Exercise instructions.
Everything from the line containing "상단에 [+ 발주] [⚠" through the last line of the data below must be copied exactly, with no other lines included.

Given data.

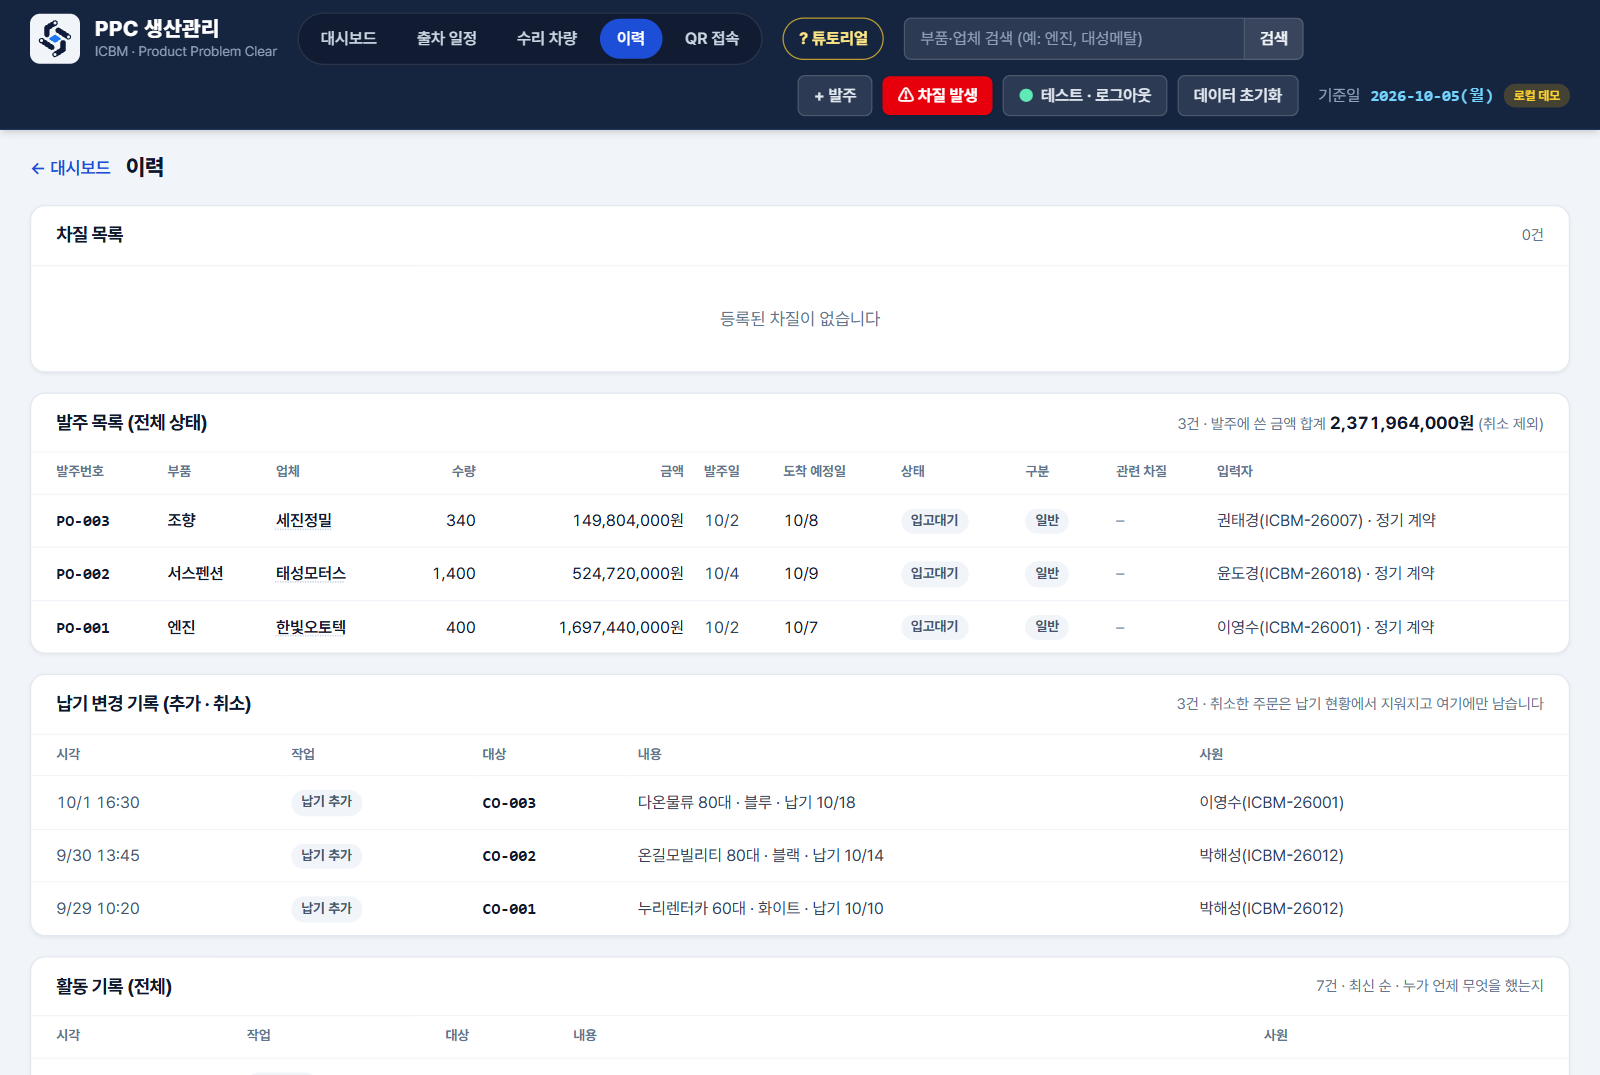
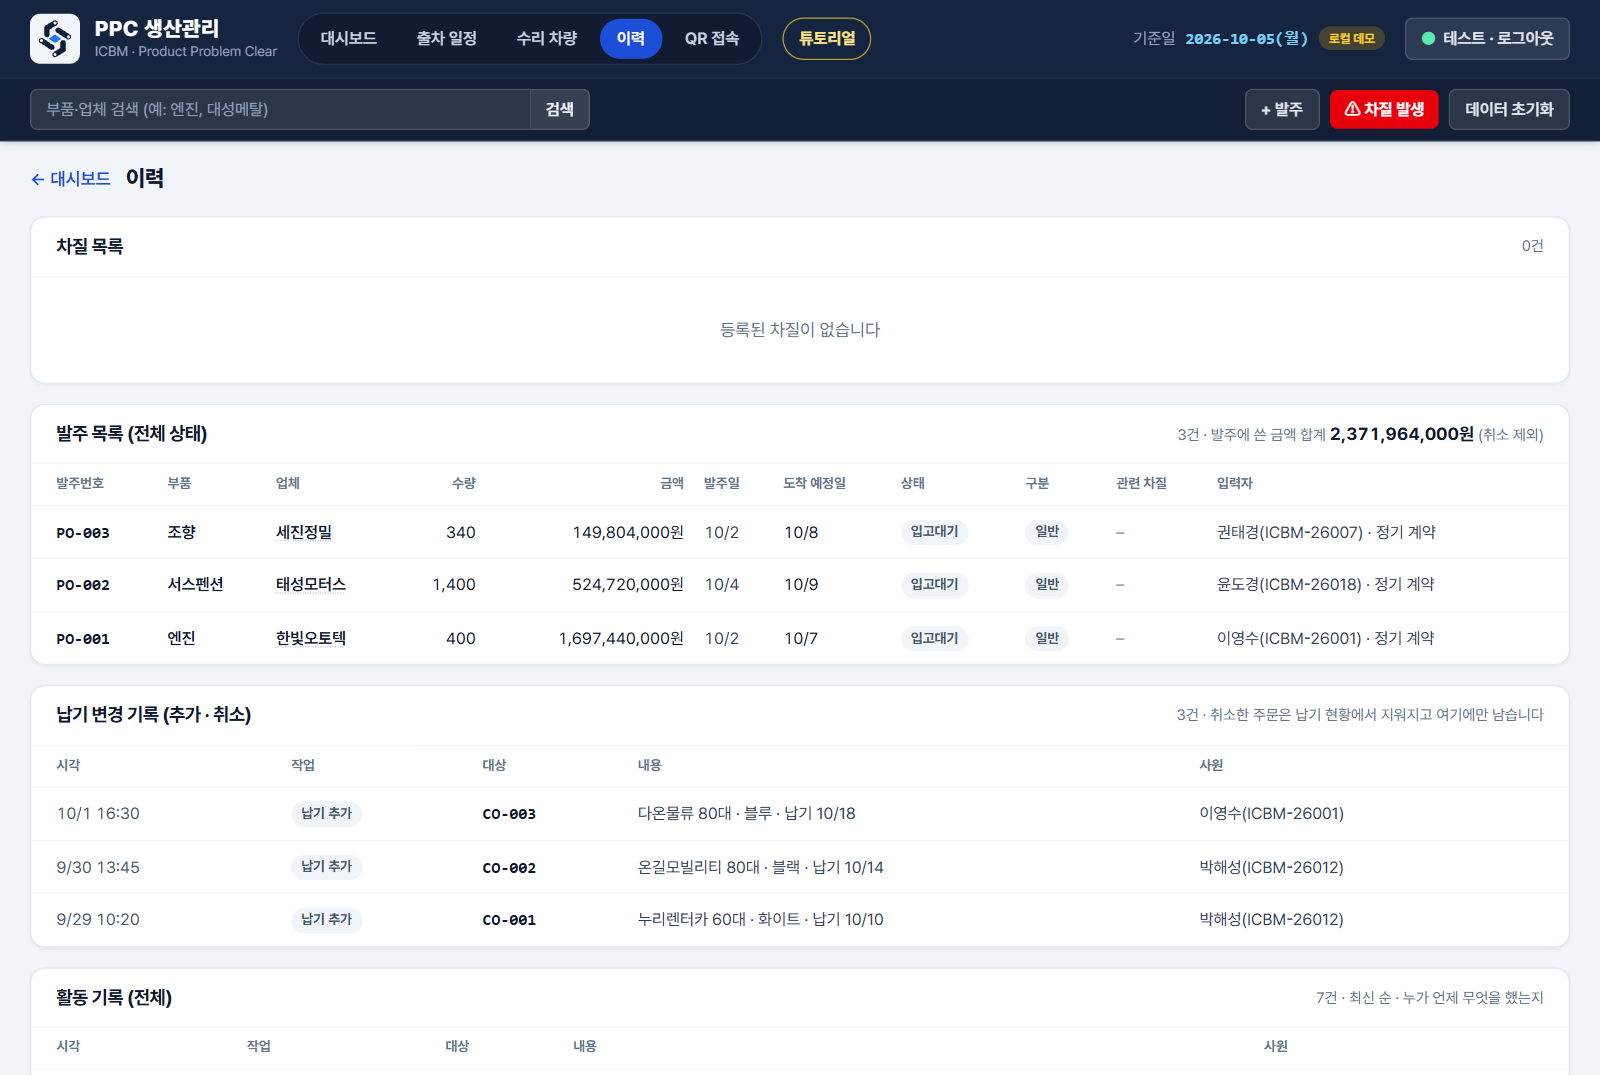
튜토리얼 UI 최신화

diff --git a/ppc/src/pages/TutorialPage.tsx b/ppc/src/pages/TutorialPage.tsx
@@ -160,7 +160,7 @@ export function TutorialPage() {
           />
         </div>
         <Arrow />
-        <Shot name="topbar-in" alt="로그인한 뒤의 상단 바" caption="로그인하면 상단에 [+ 발주] [⚠ 차질 발생] [데이터 초기화] 버튼이 생깁니다" />
+        <Shot name="topbar-in" alt="로그인한 뒤의 상단 바" caption="로그인하면 윗줄 오른쪽이 내 이름으로 바뀌고, 아랫줄 오른쪽에 [+ 발주] [⚠ 차질 발생] [데이터 초기화] 버튼이 생깁니다" />
         <Notes
           items={[
             <>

Written solution.
-        <Shot name="topbar-in" alt="로그인한 뒤의 상단 바" caption="로그인하면 상단에 [+ 발주] [⚠ 차질 발생] [데이터 초기화] 버튼이 생깁니다" />
+        <Shot name="topbar-in" alt="로그인한 뒤의 상단 바" caption="로그인하면 윗줄 오른쪽이 내 이름으로 바뀌고, 아랫줄 오른쪽에 [+ 발주] [⚠ 차질 발생] [데이터 초기화] 버튼이 생깁니다" />
         <Notes
           items={[
             <>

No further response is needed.